Set 3: Djokovic 6-2, 45 minutes

Maria, Maria: Good stuff from chair umpire Pascal Maria. Instead of suddenly issuing a warning for taking too much time between points -- to both men -- he quietly tells them to keep things moving.

Wobble, wobble: Reverting to defense, Nadal was gradually being worn down. Djokovic, at one stage, won eight straight points. Nadal continued to sit well behind the baseline when receiving serve on the deuce side, and Djokovic took advantage of the angle.

No allergies: The allergies seemed to clear up, because Djokovic was ultra fresh. "Physically Novak looks as good as he's looked all tournament," Channel 7 analyst Lleyton Hewitt says.

Dominant Nole: Djokovic flourished on serve, dropping a mere two points. Nadal, who compiled 15 winners in the first set, totalled 11 in the second and third.

Set 4: Nadal 7-6, 88 minutes

Back to the plan: By the second game of the set, Nadal already had as many winners as in the third set (two). Willing himself on in the third set to move up in the court, Nadal finally started doing it again. If he was going out, better to do so swinging.

That's why he's No. 1: "This returning is insane," Hewitt says after Djokovic repels a good Nadal serve with a shot that clips the baseline to start the eighth game.

What a game! Here was Djokovic's chance to win it in four. At 4-3, he held three consecutive break points. But Nadal showed why he's one of the best of all time, saving one with a speedy serve, another with a monster forehand and the third with a gutsy backhand down the line. 4-4. "Rafa, Rafa, Rafa," the crowd chants. Adding to the drama: Rain starts to fall and they have to use the roof. A 10-minute delay follows, absorbing Nadal's momentum.

Hold the phone: With the tiebreaker looming, Djokovic shows the first signs of physical frailty. He needs to win it in four, doesn't he? Up 5-4, he's nearly there. But Nadal authors an unbelievable pickup in the backhand corner, allowing Djokovic to err. It's the key point. On to a fifth. Nadal, unusually, falls to his knees like he's won. Not yet.

Fifth set: Djokovic 7-5, 74 minutes

Uh oh: Djokovic is struggling more physically, which is to be expected, given his semifinal. His shots have less sting, and he's moving gingerly between points. But he uncorks a couple of fine serves to hold for 2-2. How much longer can he hold on?

The break: It was coming. At 30-all in the sixth game, Nadal didn't try to be fancy. He kept putting balls back in play. A fatigued Djokovic sent an inside-out forehand wide and then overcorked another forehand to trail 4-2. The end is near.

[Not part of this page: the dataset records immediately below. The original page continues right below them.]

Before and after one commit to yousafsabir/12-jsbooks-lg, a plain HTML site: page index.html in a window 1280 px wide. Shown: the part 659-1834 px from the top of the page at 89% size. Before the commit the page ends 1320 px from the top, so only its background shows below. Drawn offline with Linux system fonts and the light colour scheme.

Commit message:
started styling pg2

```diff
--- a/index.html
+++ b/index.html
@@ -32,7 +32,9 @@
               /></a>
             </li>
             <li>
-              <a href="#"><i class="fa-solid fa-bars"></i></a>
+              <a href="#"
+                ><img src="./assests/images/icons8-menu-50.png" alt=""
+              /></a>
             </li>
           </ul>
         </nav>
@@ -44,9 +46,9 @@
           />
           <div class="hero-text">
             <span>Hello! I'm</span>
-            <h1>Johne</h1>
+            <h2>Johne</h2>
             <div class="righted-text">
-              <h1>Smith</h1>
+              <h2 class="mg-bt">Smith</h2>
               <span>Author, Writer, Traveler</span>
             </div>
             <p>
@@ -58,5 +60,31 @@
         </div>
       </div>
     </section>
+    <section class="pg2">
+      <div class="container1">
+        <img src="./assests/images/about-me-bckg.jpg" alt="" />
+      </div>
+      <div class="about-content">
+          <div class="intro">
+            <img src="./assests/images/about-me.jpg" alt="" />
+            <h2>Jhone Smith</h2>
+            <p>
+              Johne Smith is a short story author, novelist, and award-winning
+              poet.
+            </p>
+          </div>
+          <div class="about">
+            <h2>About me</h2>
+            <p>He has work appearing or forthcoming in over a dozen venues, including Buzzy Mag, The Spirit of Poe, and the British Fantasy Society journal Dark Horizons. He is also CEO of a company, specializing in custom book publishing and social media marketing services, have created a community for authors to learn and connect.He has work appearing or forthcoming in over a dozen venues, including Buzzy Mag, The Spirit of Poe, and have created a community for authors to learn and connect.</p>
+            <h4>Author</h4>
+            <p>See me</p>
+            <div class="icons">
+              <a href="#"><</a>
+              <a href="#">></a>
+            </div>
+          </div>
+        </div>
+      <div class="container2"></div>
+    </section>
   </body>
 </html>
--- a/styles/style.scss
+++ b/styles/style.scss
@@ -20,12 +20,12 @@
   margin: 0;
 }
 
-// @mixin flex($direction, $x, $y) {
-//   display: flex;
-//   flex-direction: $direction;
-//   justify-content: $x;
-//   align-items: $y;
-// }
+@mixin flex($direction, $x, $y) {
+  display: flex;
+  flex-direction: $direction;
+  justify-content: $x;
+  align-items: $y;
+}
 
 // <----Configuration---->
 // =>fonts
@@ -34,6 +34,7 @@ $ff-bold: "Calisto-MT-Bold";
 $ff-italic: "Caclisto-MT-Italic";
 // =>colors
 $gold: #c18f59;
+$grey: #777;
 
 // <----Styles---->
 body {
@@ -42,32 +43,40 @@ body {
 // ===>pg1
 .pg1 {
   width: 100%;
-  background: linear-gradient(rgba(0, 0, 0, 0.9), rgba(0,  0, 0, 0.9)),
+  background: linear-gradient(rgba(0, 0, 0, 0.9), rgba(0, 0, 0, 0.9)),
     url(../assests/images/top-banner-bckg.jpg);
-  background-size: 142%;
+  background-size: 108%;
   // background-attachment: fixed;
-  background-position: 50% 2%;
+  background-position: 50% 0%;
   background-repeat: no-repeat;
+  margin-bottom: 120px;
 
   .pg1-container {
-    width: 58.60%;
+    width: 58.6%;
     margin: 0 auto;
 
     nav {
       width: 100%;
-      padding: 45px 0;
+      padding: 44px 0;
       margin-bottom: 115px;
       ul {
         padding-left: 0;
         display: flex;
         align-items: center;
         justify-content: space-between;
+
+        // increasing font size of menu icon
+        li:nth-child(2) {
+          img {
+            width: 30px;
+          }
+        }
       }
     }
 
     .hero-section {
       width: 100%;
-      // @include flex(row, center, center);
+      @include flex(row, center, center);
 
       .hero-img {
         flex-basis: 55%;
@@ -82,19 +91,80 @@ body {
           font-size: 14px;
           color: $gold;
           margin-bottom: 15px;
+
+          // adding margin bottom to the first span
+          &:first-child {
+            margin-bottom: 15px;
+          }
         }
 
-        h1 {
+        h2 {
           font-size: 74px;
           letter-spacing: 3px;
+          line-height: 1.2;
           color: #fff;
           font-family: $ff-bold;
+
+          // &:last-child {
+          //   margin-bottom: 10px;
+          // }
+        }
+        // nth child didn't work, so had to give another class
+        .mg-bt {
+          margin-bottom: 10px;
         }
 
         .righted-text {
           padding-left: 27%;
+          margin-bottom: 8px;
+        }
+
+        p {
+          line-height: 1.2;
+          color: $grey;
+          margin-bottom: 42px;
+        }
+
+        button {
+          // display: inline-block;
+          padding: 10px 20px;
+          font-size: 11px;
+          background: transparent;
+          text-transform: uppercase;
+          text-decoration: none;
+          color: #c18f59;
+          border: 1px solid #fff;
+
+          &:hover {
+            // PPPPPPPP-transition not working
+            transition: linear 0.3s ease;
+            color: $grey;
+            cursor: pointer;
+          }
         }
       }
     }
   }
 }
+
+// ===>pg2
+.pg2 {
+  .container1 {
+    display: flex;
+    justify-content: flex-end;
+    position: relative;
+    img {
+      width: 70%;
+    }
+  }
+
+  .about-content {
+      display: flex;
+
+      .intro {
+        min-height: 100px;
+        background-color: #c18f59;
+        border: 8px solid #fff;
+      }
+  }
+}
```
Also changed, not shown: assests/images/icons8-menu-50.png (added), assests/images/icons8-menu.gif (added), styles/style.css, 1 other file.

Unbelievable: Or is the end near? Nope. What a miss by Nadal at 30-15. He puts in the yards to get to a short ball with Djokovic helpless at the net but sends his backhand wide. 30-all. Guess what? He's broken. Back on serve. That backhand miscue will haunt Nadal.

Unbelievable, Part II: They've played more than five hours -- and still have the legs to embark on a 32-shot rally. It goes Nadal's way -- and Djokovic crumples to the court, letting his racket go. He has to get up, and does.

Remember Wimbledon '08? Nadal waited until deep in the fifth set to serve and volley against Federer. Staring at a break point at 4-4, in came Nadal again for the first time -- with success. Djokovic, though, had found a second wind.

Decisive break? A rejuvenated Djokovic, with the sting back in his strokes, is the one who administers a massive blow. Nadal pushes a shot into the net and it's 6-5 Djokovic. There was no coming back for Nadal. Djokovic saved a break point, and the longest final in Grand Slam history was over. Djokovic made it seven in a row over Nadal.

What a show they put on. Bravo, Messieurs Djokovic and Nadal.

London-based Ravi Ubha covers soccer and tennis for ESPN.com. You can follow him on Twitter.